After another round of local elections, nothing has changed in the gender distribution of political power in Italy. The imbalance between local executives led by men and those led by women has even increased. The situation is bad in the largest voting municipalities, but also in the rest of Italy, where little more than one mayor in ten is a woman. Not to mention the regions, where Donatella Tesei, President of Umbria, sits among nineteen male colleagues.
Why is the gender imbalance still so great 75 years after women entered politics? We really have to ask ourselves this question, because the few steps forward so far only concern assembly bodies. With great difficulty, we got to a point where less than one in four parliamentarians and 40% of municipal councils is made up of women. Not in the regions, however, where legislative autonomy means that quotas are still circumvented.

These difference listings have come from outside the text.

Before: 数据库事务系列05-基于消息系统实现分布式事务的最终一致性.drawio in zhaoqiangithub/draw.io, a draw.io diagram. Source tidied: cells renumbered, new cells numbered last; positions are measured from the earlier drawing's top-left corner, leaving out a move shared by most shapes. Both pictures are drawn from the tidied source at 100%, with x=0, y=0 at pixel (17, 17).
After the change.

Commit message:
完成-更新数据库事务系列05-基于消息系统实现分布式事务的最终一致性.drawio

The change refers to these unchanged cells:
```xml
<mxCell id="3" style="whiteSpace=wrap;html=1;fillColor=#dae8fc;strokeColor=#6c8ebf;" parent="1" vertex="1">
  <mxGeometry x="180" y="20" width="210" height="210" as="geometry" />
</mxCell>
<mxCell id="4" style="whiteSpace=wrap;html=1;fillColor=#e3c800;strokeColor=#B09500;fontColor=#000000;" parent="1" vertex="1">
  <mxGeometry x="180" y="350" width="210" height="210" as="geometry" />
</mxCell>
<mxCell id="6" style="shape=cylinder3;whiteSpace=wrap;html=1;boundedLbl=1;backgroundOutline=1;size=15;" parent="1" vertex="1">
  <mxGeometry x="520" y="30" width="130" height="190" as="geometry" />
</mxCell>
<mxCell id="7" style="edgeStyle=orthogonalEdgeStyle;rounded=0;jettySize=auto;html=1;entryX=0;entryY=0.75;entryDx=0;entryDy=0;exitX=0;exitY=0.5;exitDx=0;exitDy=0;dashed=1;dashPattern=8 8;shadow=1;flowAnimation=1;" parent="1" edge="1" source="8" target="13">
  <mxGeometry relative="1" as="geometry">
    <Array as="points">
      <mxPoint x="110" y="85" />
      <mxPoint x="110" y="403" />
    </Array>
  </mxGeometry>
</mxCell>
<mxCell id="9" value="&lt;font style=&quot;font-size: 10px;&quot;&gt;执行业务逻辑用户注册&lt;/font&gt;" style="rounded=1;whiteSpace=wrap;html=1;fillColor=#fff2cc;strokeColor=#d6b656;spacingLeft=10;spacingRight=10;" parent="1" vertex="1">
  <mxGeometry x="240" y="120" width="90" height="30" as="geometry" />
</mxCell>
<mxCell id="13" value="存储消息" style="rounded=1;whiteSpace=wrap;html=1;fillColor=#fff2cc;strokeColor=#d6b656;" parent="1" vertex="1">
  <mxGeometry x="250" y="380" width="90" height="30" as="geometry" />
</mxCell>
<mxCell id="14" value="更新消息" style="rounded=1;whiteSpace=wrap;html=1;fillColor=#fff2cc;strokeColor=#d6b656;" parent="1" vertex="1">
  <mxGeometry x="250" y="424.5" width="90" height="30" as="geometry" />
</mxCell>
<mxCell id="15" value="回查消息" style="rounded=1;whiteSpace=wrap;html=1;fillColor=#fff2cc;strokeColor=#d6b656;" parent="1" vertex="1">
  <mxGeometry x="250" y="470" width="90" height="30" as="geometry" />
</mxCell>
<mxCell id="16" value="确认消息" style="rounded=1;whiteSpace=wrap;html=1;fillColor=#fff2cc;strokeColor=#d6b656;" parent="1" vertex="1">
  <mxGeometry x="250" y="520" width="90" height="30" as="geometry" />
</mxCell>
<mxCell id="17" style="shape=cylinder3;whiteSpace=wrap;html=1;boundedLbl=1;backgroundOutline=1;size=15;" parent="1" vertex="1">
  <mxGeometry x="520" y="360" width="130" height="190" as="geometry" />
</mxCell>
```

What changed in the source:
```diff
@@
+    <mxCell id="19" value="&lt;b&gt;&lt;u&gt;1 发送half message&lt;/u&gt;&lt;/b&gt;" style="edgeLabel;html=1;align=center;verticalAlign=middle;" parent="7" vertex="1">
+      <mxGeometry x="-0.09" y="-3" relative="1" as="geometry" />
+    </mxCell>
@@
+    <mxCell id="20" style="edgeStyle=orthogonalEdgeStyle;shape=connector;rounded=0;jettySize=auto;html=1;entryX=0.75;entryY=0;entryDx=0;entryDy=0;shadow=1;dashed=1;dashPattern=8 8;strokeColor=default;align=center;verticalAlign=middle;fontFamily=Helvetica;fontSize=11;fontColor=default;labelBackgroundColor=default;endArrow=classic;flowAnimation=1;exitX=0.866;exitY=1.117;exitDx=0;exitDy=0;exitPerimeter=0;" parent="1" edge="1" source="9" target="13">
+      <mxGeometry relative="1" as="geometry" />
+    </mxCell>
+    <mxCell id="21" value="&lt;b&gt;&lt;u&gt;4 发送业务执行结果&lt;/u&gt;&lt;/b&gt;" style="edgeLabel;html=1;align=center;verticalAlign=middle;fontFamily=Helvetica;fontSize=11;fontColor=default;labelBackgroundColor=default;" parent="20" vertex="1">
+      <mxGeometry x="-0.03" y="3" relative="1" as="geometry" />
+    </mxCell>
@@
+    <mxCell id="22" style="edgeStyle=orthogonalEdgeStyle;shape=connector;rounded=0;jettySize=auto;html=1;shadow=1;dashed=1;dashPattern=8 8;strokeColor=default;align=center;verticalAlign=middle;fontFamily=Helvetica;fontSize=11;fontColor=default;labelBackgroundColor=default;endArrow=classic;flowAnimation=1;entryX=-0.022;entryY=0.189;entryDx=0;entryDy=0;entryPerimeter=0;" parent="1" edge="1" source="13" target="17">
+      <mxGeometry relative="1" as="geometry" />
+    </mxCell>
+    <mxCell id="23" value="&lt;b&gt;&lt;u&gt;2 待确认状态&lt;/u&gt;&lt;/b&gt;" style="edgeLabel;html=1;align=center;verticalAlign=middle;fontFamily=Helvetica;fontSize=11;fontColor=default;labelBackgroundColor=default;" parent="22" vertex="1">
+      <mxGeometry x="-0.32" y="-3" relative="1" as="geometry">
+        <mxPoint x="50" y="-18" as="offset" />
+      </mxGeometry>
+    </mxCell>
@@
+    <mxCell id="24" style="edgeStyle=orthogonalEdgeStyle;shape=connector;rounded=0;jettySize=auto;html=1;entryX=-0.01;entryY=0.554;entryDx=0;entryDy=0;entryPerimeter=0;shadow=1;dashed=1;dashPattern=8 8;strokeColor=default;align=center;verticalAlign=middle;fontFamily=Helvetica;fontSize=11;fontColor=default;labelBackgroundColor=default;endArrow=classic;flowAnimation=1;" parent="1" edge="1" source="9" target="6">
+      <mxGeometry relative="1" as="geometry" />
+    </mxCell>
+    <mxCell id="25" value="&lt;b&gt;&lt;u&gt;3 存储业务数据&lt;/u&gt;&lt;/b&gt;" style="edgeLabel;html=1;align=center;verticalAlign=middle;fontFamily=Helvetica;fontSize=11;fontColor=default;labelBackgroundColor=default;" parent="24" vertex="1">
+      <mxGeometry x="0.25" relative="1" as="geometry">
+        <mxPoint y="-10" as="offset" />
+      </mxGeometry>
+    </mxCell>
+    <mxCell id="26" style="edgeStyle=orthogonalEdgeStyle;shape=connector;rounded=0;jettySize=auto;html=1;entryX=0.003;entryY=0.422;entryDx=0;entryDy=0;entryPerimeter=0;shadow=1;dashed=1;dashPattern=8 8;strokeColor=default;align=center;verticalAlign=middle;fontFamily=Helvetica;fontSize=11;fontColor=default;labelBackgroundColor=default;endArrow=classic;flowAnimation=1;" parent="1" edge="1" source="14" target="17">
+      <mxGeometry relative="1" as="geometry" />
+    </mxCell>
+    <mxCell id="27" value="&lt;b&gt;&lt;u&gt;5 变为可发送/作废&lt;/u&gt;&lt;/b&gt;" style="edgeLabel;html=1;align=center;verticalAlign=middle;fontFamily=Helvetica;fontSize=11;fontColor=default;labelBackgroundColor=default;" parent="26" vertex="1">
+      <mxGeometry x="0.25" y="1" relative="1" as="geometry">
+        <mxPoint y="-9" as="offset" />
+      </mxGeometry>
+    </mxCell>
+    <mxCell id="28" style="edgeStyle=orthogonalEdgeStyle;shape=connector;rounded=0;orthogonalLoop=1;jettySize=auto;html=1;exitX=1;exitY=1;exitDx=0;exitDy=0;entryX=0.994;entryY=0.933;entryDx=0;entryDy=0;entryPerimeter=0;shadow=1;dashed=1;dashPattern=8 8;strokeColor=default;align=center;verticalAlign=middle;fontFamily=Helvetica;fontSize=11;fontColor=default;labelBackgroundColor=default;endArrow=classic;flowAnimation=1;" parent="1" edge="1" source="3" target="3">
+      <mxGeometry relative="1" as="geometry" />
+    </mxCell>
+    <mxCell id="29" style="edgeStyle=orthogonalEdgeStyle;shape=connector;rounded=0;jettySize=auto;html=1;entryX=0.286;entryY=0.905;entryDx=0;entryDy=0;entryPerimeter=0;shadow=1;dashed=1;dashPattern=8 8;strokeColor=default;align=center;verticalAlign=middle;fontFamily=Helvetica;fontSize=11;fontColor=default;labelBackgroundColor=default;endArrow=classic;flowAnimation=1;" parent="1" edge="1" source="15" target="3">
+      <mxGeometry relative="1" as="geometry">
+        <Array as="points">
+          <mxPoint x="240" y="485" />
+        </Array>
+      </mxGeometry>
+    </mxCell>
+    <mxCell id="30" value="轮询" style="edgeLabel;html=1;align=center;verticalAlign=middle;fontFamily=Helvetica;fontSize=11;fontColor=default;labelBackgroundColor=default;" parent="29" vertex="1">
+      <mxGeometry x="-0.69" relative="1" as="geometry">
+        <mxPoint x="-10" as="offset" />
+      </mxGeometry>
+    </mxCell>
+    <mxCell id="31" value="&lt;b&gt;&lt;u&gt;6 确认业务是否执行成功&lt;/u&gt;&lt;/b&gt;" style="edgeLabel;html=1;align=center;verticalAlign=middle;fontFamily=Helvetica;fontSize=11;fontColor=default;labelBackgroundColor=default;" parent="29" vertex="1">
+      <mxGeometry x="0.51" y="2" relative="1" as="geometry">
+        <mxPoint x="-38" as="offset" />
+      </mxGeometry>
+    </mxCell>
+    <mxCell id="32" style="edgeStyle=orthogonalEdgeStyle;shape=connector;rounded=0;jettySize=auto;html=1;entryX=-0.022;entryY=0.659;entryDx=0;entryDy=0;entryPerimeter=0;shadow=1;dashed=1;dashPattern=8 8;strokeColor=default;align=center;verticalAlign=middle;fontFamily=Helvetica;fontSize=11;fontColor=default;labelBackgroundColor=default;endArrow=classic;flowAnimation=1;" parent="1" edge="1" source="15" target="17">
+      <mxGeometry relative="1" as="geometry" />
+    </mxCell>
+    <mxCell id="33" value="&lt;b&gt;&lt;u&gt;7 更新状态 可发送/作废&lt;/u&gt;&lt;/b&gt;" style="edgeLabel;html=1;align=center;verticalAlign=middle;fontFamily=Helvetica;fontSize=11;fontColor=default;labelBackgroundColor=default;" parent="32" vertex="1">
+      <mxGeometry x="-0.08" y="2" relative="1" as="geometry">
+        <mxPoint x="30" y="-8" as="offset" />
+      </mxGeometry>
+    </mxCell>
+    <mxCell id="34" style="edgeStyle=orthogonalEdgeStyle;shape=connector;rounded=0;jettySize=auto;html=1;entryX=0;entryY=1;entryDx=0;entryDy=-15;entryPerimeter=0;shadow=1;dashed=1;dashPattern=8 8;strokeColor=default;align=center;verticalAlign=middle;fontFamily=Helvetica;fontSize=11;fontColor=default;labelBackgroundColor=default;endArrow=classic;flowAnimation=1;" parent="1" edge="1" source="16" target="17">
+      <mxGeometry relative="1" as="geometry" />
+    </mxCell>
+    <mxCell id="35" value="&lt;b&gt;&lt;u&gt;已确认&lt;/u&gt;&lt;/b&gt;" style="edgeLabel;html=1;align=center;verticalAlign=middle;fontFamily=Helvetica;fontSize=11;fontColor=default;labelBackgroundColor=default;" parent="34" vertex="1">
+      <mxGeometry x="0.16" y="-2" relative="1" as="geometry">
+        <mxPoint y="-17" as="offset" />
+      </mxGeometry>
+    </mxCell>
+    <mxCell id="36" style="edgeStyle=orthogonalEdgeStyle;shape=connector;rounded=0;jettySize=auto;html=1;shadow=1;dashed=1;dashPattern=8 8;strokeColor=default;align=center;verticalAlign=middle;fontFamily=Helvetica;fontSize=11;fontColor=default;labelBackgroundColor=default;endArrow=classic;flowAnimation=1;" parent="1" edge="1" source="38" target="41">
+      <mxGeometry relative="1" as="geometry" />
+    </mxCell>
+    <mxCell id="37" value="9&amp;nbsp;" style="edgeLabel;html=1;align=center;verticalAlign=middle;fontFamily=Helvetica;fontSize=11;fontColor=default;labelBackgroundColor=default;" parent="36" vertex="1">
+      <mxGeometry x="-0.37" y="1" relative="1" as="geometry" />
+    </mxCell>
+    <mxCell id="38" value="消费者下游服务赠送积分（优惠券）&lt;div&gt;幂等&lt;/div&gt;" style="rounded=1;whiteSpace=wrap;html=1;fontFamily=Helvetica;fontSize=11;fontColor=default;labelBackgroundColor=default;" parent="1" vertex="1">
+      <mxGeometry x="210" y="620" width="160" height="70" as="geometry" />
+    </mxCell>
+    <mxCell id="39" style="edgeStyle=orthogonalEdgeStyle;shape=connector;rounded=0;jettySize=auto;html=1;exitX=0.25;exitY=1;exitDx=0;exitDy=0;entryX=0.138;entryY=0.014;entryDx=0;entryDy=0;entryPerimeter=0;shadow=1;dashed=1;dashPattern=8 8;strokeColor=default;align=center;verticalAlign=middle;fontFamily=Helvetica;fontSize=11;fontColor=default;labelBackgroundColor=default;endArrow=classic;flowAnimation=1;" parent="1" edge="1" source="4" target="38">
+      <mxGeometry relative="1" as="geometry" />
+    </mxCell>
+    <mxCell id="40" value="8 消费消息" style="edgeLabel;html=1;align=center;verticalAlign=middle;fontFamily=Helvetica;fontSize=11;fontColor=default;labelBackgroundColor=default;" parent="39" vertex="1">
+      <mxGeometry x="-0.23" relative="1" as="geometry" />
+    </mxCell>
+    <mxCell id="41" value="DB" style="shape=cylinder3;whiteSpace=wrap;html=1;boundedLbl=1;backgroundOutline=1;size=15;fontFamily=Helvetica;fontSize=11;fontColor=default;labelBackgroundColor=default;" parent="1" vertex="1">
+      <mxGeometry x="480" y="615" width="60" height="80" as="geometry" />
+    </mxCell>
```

Monocratic positions and the national executive remain firmly in the hands of men. On the other hand, the selection of leaders is made by the parties, and in Italy there is only one party with a woman leader, that of Giorgia Meloni. In the PD, in the M5S and elsewhere, not a single leader is currently a woman. Women are put at the head of electoral lists, where their election can be easily conditioned by preferences or multiple candidacies, but not in key positions of power, Draghi's government and COVID management committees docent.
Women (not) interested in politics

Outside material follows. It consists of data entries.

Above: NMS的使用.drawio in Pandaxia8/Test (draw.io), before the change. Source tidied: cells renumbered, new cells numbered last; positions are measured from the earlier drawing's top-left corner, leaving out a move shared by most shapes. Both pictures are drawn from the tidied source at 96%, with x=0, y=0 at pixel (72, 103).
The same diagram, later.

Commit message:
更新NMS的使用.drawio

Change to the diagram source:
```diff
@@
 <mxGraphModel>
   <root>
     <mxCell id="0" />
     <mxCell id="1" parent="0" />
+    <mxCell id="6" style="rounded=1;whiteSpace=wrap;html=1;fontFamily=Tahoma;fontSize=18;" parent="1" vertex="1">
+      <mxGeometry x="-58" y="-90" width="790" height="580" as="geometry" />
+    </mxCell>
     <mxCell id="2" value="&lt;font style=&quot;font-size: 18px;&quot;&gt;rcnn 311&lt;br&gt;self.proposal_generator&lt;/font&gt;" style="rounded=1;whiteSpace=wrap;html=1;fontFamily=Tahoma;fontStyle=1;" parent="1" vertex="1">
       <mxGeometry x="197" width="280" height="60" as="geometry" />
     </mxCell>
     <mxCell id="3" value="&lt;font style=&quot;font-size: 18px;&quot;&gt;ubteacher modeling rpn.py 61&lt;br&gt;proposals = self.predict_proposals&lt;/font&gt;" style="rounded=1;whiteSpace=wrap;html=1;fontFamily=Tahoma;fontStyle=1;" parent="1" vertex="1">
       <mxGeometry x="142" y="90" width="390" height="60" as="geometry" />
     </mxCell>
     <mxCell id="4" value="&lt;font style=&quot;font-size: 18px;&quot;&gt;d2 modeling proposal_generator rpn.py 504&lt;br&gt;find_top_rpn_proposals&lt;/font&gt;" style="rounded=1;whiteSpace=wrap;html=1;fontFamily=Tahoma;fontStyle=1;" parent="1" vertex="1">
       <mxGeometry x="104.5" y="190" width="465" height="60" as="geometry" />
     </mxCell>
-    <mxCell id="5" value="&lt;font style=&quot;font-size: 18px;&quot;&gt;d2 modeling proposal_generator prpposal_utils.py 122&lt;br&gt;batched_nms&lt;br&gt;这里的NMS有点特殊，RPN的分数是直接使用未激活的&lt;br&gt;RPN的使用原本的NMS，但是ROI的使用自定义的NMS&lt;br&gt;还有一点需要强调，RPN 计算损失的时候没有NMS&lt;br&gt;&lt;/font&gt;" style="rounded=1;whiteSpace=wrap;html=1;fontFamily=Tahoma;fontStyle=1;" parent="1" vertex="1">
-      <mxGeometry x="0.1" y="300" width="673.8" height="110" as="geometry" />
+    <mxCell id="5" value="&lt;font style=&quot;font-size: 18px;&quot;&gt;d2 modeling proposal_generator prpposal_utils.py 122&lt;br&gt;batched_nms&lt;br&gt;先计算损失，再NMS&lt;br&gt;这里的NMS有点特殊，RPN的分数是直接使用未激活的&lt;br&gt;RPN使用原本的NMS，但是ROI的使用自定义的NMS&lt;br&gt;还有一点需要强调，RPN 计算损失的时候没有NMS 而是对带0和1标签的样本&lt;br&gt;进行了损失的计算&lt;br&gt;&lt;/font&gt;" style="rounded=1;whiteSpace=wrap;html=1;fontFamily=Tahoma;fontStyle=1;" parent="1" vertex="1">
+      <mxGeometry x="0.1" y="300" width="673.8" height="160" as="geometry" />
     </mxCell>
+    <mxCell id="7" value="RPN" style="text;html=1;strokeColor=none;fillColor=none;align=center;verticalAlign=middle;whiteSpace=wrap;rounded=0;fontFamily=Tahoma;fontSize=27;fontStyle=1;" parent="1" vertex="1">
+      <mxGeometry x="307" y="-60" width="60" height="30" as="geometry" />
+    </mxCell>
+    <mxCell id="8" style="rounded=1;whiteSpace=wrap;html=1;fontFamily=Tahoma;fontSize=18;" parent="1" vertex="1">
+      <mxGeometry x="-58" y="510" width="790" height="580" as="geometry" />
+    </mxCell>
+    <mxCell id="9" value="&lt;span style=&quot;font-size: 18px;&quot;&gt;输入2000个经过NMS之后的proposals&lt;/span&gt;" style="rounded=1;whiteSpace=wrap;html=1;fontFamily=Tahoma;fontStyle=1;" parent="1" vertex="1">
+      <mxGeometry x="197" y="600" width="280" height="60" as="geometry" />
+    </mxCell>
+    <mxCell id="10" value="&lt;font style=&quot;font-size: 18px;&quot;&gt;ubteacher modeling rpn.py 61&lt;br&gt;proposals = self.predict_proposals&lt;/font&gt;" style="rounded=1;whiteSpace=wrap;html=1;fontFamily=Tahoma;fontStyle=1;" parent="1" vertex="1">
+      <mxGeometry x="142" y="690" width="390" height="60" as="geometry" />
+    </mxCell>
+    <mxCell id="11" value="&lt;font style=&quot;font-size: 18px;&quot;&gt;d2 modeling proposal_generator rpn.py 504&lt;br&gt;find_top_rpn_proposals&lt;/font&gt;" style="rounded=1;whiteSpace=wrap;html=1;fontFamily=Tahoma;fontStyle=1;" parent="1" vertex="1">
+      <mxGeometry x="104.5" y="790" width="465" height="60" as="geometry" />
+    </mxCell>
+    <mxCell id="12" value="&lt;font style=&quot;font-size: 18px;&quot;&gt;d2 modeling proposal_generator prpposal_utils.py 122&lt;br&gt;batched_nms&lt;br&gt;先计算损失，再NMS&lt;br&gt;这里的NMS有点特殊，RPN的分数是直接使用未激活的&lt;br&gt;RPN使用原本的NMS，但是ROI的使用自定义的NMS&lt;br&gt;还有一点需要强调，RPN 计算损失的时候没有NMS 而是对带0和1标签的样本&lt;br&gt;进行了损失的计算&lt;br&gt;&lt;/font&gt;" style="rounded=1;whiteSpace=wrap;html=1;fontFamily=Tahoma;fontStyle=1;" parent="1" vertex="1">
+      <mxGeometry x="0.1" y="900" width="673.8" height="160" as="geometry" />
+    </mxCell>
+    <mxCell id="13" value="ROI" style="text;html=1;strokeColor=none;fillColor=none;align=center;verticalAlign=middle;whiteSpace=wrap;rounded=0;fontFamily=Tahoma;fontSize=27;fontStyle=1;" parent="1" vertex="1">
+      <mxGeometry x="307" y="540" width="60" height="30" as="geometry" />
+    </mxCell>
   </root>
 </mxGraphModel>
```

Do women not care about politics? In a survey carried out in 2019 with EMG Acqua, we asked 1,000 Italian men and women why women's political careers are so difficult. Respondents categorically ruled out disinterest, pointing to another important fact: machismo and camaraderie in politics would count as much as family workload in deterring women.
Far more than in the economy or education, where the World Bank's equality index predicts that women will reach full equality in a few decades, the road to full equality in politics would be well over a century. According to the leading scholars of the phenomenon, a key issue is a conception of power still based on a logic of quid pro quo, foreign to the way of thinking prevailing among women, culturally based on caring for people and the environment that surrounds them. Focused on solidarity before earning money, and not part of the relentless struggle of politicians to protect their acquired positions.
But are we sure that this conception of political power is the one that best serves the interests of citizens? Due to a lack of empirical cases, studies on the effectiveness of female-led executives have barely begun. It was discussed during the COVID period until some scientists pointed out that the measurable sample of women leaders managing the health crisis was so small as to be statistically insignificant. The same applies to Italian mayors. The few studies that do exist abroad, however, reveal important differences in leadership styles and political choices, with repercussions also in terms of collective well-being.
A laboratory for equality aimed at male politicians
While diversity has become an economic value in companies and the Next Generation EU plan has made equality one of the three cross-cutting objectives of crisis recovery, politicians seem either not to believe in its potential, including electoral potential, or not to know how to act to promote it.
A project on inclusive leadership that we are pursuing at the School of Transnational Governance of the European University Institute has a double objective. We want to make the reasons that inhibit women's political careers explicit to European politicians and at the same time provide them with the tools to appreciate and foster equality. A laboratory for equality in politics focused not so much on women, who - let's face it - do not lack the cognitive tools, but on the so-called "gatekeepers". Let us hope that the current Italian administrative elections are just a stumbling block on the road to equality.